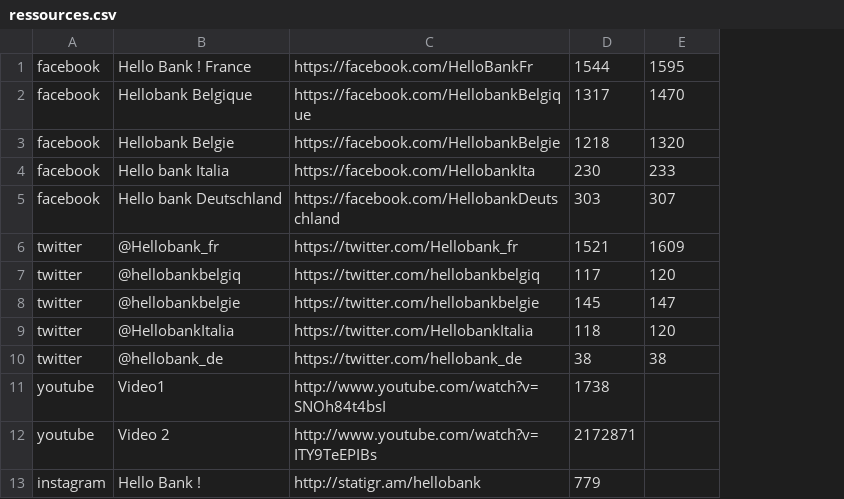
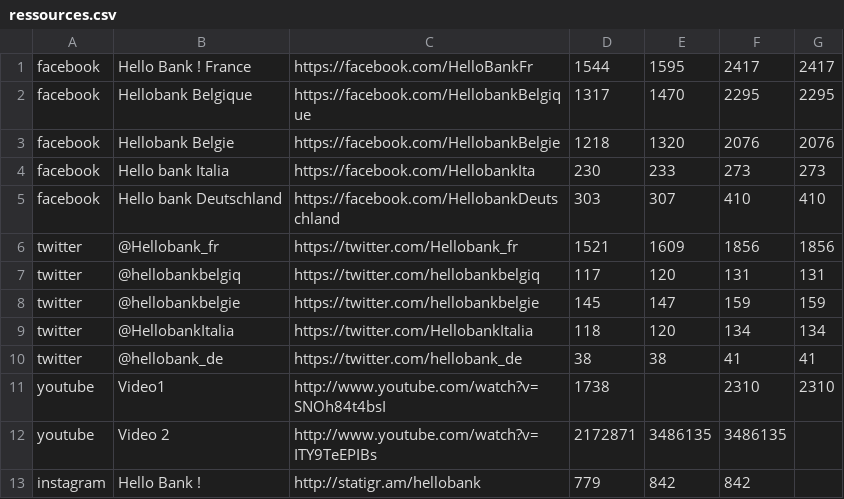
Before and after one commit to c24b/pyminer, a CSV file: ressources.csv, drawn as a sheet; the diff names each change by its address in the sheet, - before the commit and + after, or states it on an @@ line.

```diff
--- a/ressources.csv
+++ b/ressources.csv
+column F, rows 1-13: 2417 | 2295 | 2076 | 273 | 410 | 1856 | 131 | 159 | 134 | 41 | 2310 | 3486135 | 842
+column G, rows 1-11: 2417 | 2295 | 2076 | 273 | 410 | 1856 | 131 | 159 | 134 | 41 | 2310
-E12: (empty)
+E12: 3486135
-E13: (empty)
+E13: 842
```
Also changed, not shown: 8 other files.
------------------------------------------------
## AIM OF THE TASK
Your answer should be the number of lines in the records that contain the word "column", with nothing added.

## ANSWER TO THIS PROBLEM
2